PROBLEM DESCRIPTION: Wherever the string "syndrome" appears in the listing, copy that line.

EXERCISE MATERIALS:
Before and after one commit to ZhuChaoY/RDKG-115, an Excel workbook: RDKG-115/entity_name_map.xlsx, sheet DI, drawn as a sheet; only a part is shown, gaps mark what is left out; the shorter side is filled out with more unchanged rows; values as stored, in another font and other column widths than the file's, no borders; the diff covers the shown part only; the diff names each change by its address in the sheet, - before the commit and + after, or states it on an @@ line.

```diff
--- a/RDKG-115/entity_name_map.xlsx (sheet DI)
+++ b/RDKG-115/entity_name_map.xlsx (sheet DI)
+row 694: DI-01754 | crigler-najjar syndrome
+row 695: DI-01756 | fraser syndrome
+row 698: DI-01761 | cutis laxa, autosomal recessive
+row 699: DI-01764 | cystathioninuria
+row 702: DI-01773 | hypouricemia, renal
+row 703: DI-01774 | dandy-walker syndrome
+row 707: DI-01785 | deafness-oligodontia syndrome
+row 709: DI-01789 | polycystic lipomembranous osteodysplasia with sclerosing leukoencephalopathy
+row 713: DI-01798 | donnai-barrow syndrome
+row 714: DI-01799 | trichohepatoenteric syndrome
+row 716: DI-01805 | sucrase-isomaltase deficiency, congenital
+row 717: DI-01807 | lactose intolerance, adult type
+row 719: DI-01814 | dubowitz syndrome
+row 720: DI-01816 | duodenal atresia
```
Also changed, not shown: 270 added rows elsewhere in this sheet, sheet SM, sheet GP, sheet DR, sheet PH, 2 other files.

TASK RESPONSE:
+row 694: DI-01754 | crigler-najjar syndrome
+row 695: DI-01756 | fraser syndrome
+row 703: DI-01774 | dandy-walker syndrome
+row 707: DI-01785 | deafness-oligodontia syndrome
+row 713: DI-01798 | donnai-barrow syndrome
+row 714: DI-01799 | trichohepatoenteric syndrome
+row 719: DI-01814 | dubowitz syndrome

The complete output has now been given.